- [Problem statement]
Only one number is wanted: the count of lines in the records below that hold the word "second".

- [Before-and-after change records]
____________________

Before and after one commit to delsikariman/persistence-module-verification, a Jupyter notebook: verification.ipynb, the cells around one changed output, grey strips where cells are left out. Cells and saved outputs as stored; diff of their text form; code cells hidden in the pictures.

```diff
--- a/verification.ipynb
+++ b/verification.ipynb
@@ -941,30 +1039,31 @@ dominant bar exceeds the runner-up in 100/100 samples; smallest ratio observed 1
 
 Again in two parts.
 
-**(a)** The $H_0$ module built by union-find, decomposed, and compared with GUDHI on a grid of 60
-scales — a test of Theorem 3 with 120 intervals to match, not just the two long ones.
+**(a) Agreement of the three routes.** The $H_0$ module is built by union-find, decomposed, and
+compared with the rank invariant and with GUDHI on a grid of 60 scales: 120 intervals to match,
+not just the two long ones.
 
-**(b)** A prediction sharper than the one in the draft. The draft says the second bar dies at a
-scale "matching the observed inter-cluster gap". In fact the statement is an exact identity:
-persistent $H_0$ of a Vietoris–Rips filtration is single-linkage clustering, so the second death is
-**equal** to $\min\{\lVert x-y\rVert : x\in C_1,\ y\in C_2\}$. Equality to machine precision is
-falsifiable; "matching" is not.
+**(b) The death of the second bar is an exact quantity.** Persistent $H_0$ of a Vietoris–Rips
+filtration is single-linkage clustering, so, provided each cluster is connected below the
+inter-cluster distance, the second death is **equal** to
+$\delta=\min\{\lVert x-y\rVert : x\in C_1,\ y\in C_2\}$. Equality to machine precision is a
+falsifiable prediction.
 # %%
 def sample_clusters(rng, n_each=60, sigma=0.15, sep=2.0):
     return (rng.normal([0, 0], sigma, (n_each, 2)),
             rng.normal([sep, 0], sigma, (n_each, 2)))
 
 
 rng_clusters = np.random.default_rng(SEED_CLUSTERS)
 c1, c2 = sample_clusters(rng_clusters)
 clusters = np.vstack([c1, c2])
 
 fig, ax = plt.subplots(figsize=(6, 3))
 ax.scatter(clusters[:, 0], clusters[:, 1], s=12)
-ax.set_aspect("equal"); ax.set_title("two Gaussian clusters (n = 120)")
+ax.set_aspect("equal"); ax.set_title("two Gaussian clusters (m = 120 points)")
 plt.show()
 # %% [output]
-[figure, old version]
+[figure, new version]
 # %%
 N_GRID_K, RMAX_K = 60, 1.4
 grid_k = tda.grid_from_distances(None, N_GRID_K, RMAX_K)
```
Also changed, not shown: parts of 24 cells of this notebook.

____________________

- [Answer section]
4